Sections of Buckinghamshire closer to London are part of the
Metropolitan Green Belt and this inhibits development. Buckinghamshire is also
the location of the nationally important Pinewood Studios and Dorney Lake, which
hosted the highly successful rowing events at the 2012 Summer Olympics.
Buckinghamshire is also well known for the new town of Milton Keynes (and its
famous concrete cows) and the Chiltern Hills area of outstanding natural beauty.
The name Buckinghamshire is Anglo-Saxon in origin and means the
district of Bucca's home. Bucca's home refers to Buckingham in the north of the
county, and is named after an Anglo-Saxon landowner. Buckinghamshire has been
so named since about the 12th century; however, the county itself has existed

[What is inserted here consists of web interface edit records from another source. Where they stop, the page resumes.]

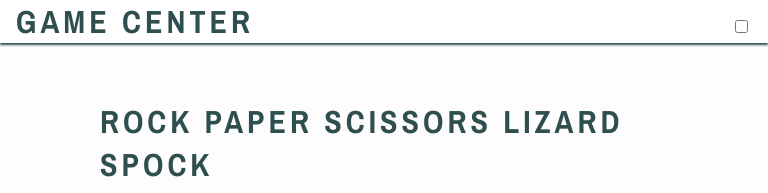
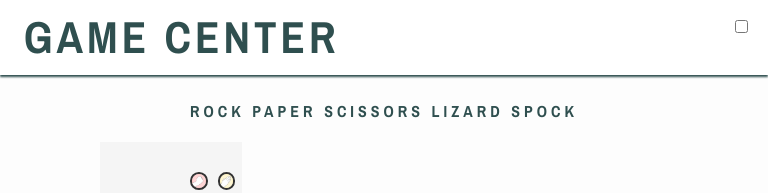
Before and after one commit to OV00VO/rpsls, a plain HTML site: page index.html in a window 768 px wide. Shown: the top 193 px of the page. Drawn offline with nearby package versions, Linux system fonts and the light colour scheme.

Commit message:
Update style.css
Add style, fix menu issue.

```diff
--- a/assets/css/style.css
+++ b/assets/css/style.css
@@ -7,12 +7,12 @@
     box-sizing: border-box;
 }
 
-/* #logo {
+#logo {
         font-size: 280%;
         line-height: 75px;
         font-size: 280%;
         margin: 0 0.5rem;
-    } */
+    }
 
 #menu {
     list-style-type: none;
@@ -272,7 +272,7 @@ button:hover {
         margin-bottom: 10px;
     }
     @media screen and (max-width: 768px) {
-       /* h1 {
+       h1 {
             font-family: 'Archivo Narrow', sans-serif;
             text-transform: uppercase;
             letter-spacing: 4px;
@@ -321,4 +321,4 @@ button:hover {
             grid-template-columns: repeat(2, 1fr);
             grid-template-rows: repeat(2, 1fr);
             gap: 10px;
-        } */
+        }
```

since it was a subdivision of the Kingdom of Mercia (585-919).
Historically, the biggest changes to Buckinghamshire came in

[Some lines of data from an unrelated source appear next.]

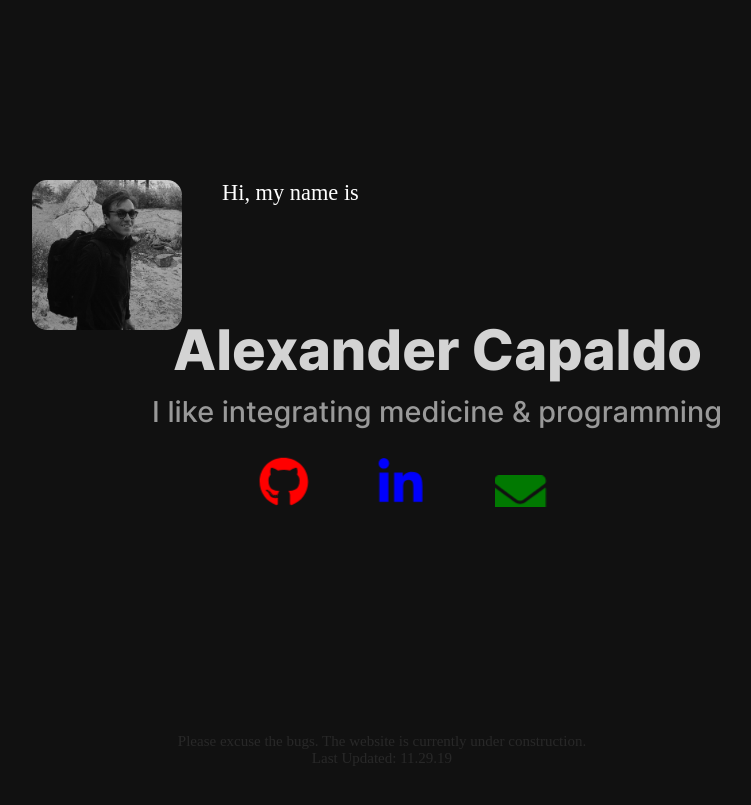
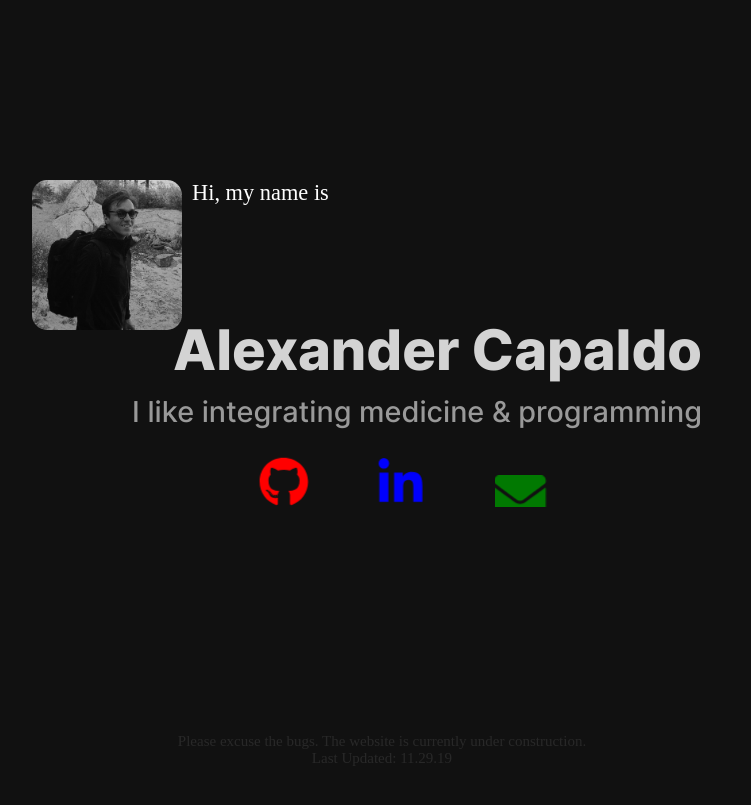
Before and after one commit to capaldo/capaldo.github.io, a Jekyll site: the page built from index.md, in a window 1280 px wide. Shown: the top 805 px of the page, without its empty margins (258-1009 px from the left). Built offline with Jekyll 4.4.1, drawn with Linux system fonts in a browser that asks for light colours; some web fonts are replaced.

Commit message:
update intro alignment

```diff
--- a/css/base.css
+++ b/css/base.css
@@ -252,7 +252,7 @@ p.intro {
     animation-duration: 1.5s;
     animation-delay: 0s;
 
-    margin-left: 40px;
+    margin-left: 10px;
     margin-top: 0px;
 }
 
@@ -267,7 +267,6 @@ p.description {
     animation-delay: 3.0s;
 
     margin-top: -25px;
-    margin-right:  -20px;
 }
 
 .buttons {
```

the 19th century when a combination of cholera and famine hit the rural county,
forcing many to migrate to bigger towns to find work. Not only did this change

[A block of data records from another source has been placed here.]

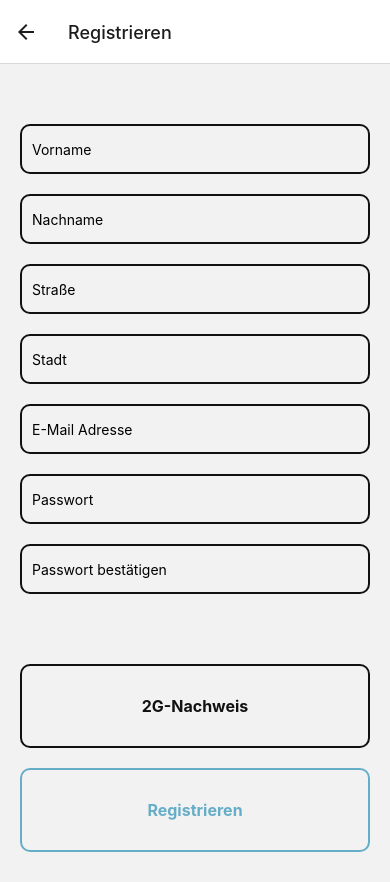
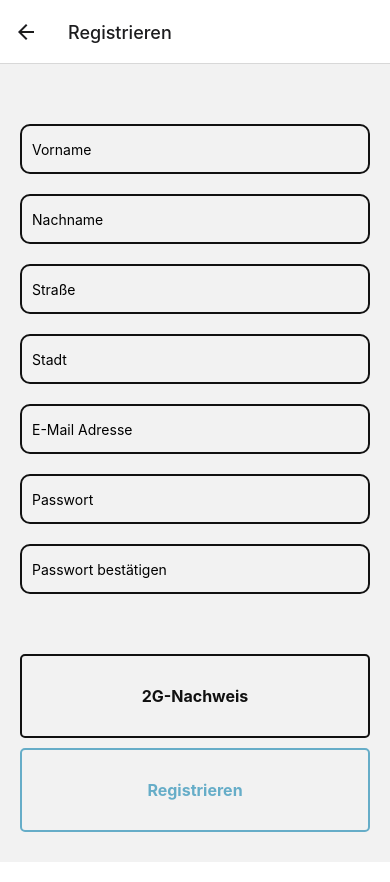
Before and after one commit to Nadine3107/MobileComputing_frontend, a React Native app: screen /Registrieren in a window 390 px wide. Built offline with nearby package versions, Linux system fonts and the light colour scheme.

Commit message:
Buttons bearbeitet

```diff
--- a/Components/Button.js
+++ b/Components/Button.js
@@ -1,6 +1,6 @@
 import { useNavigation } from '@react-navigation/core';
 import React from 'react';
-import { Pressable, StyleSheet, Text, View } from 'react-native';
+import { Pressable, StyleSheet, Text} from 'react-native';
 import { COLORS } from '../Styles/Colors';
 
 const Button = ({ title, onPress, type, link, ...props }) => {
@@ -12,8 +12,11 @@ const Button = ({ title, onPress, type, link, ...props }) => {
     }else if(type == 'offerHelp'){
       return COLORS.offerHelpColor
     }
+    else if(type == 'primary'){
+      return COLORS.primaryColor
+    }
     else{
-      return COLORS.primaryColor
+      return COLORS.blackColor
     }
   }
 
--- a/Screens/Anmelden/Anmelden.js
+++ b/Screens/Anmelden/Anmelden.js
@@ -1,7 +1,7 @@
 import React from 'react';
-import { Text, View, StyleSheet } from 'react-native';
-import { ScrollView, TouchableOpacity } from 'react-native-gesture-handler';
-import { COLORS } from '../../Styles/Colors';
+import {View} from 'react-native';
+import { ScrollView} from 'react-native-gesture-handler';
+import Button from '../../Components/Button';
 import TextfeldAnmelden from './TextFeldAnmelden';
 
 const Anmelden = () => {
@@ -10,32 +10,11 @@ const Anmelden = () => {
       <ScrollView style={[{ paddingBottom: 20 }]}>
         <View style={{ marginBottom: 10 }}>
         <TextfeldAnmelden/>
-        <TouchableOpacity style={styles.button}>
-            <Text style={styles.buttonText}>Anmelden</Text>
-          </TouchableOpacity>
+        <Button title={'Anmelden'} type={'primary'}/>
         </View>
       </ScrollView>
     </>
   )
 }
 
-const styles = StyleSheet.create({
-  button: {
-    alignItems: 'center',
-    justifyContent: 'center',
-    paddingVertical: 30,
-    borderRadius: 10,
-    borderWidth: 2,
-    marginBottom: 10,
-    marginHorizontal: 20,
-    marginVertical: 10,
-    borderColor: COLORS.primaryColor
-  },
-  buttonText: {
-    fontSize: 16,
-    color: COLORS.primaryColor,
-    fontWeight: 'bold'
-  }
-})
-
 export default Anmelden;
--- a/Screens/Home/Home.js
+++ b/Screens/Home/Home.js
@@ -1,5 +1,5 @@
 import React from 'react';
-import { Text, View } from 'react-native';
+import {View } from 'react-native';
 import { ScrollView } from 'react-native-gesture-handler';
 import Button from '../../Components/Button';
 
--- a/Screens/Registrieren/Registrieren.js
+++ b/Screens/Registrieren/Registrieren.js
@@ -1,9 +1,8 @@
 import React from 'react';
-import { Text, View, StyleSheet } from 'react-native';
+import {View} from 'react-native';
 import { ScrollView } from 'react-native-gesture-handler';
-import { COLORS } from '../../Styles/Colors';
 import TextfeldRegistrieren from './TextfeldRegistrieren';
-import { TouchableOpacity } from 'react-native-gesture-handler';
+import Button from '../../Components/Button';
 
 
 const Registrieren = () => {
@@ -12,52 +11,11 @@ const Registrieren = () => {
       <ScrollView style={[{ paddingBottom: 10 }]}>
         <View style={{ marginBottom: 10 }}>
           <TextfeldRegistrieren/>
-          <TouchableOpacity style={styles.button2Gnachweis}>
-            <Text style={styles.buttonText2Gnachweis}>2G-Nachweis</Text>
-          </TouchableOpacity>
-          <TouchableOpacity style={styles.buttonRegistrieren}>
-            <Text style={styles.buttonTextRegistrieren}>Registrieren</Text>
-          </TouchableOpacity>
+          <Button title={'2G-Nachweis'}/>
+          <Button title={'Registrieren'} type={'primary'}/>
         </View>
       </ScrollView>
     </>
   )
 }
-
-const styles = StyleSheet.create({
-  buttonRegistrieren: {
-    alignItems: 'center',
-    justifyContent: 'center',
-    paddingVertical: 30,
-    borderRadius: 10,
-    borderWidth: 2,
-    marginBottom: 10,
-    marginHorizontal: 20,
-    marginVertical: 10,
-    borderColor: COLORS.primaryColor
-  },
-  buttonTextRegistrieren: {
-    fontSize: 16,
-    color: COLORS.primaryColor,
-    fontWeight: 'bold'
-  },
-  button2Gnachweis:{
-    alignItems: 'center',
-    justifyContent: 'center',
-    paddingVertical: 30,
-    borderRadius: 10,
-    borderWidth: 2,
-    marginBottom: 10,
-    marginHorizontal: 20,
-    marginVertical: 10,
-    borderColor: COLORS.blackColor
-  },
-  buttonText2Gnachweis: {
-    fontSize: 16,
-    color: COLORS.blackColor,
-    fontWeight: 'bold'
-  },
-
-})
-
 export default Registrieren;
--- a/Screens/RegistrierenAnmelden/RegistrierenAnmelden.js
+++ b/Screens/RegistrierenAnmelden/RegistrierenAnmelden.js
@@ -1,8 +1,7 @@
 import React from 'react';
-import { Text, View, StyleSheet } from 'react-native';
-import { ScrollView, TouchableOpacity } from 'react-native-gesture-handler';
+import {View} from 'react-native';
+import { ScrollView} from 'react-native-gesture-handler';
 import Button from '../../Components/Button';
-import { COLORS } from '../../Styles/Colors';
 
 const RegistrierenAnmelden = () => {
   return (
```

the local economic picture, it meant a lot of land was cheaper at a time when
the rich were more mobile and the leafy Bucks became a popular rural idyll - an
image it retains today. London commuters often choose Buckinghamshire as a
home, which has led to greater local affluence albeit with some pockets of relative
Buckinghamshire is also home to two of the four longest
rivers in England. The River Thames provides the southern boundary with
Berkshire, although Berkshire has crept over the border at Eton and Slough
meaning the river is no longer the sole boundary between the two counties. The
River Great Ouse flows east through Buckingham, Olney and Milton Keynes and has
its origins in Northamptonshire.
Open countryside and outstanding natural geography are
defining features for Buckinghamshire, including the River Thames and the
Chiltern Hills area of outstanding natural beauty. A large quantity of historic
houses are situated within Buckinghamshire – a consequence of the migration of
the affluent from London when land was cheap - and the National Trust has
opened some of these to the public, including Cliveden, Waddesdon Manor and
West Wycombe Park.
Buckinghamshire is famed as the home of various notable
people including the author Roald Dahl who included many local characters and
locations in his works. More recently Buckinghamshuire is a favourite haunt of rural
retreats for rock stars.
Buckinghamshire is home to a number of notable sports
facilities, the National Hockey Stadium and Stadium:MK in the north to Adams
Park in the South.
Several notable people have their birthplace and/or resting
place in Buckinghamshire. Saint Rumwold was buried in Buckingham around the
same time as Saint Osyth was born in Quarrendon and both were buried in
Aylesbury in the 7th century. From the medieval period Roger of Wendover was,
as the name suggests, from the town of that name and Anne Boleyn also owned
property in the same town. It is said that King Henry VIII made Aylesbury the
county town over Buckingham because Boleyn's father owned property there and the
king was a regular visitor himself. John Wycliffe lived in Ludgershall and
Edward the Confessor had a palace at Brill.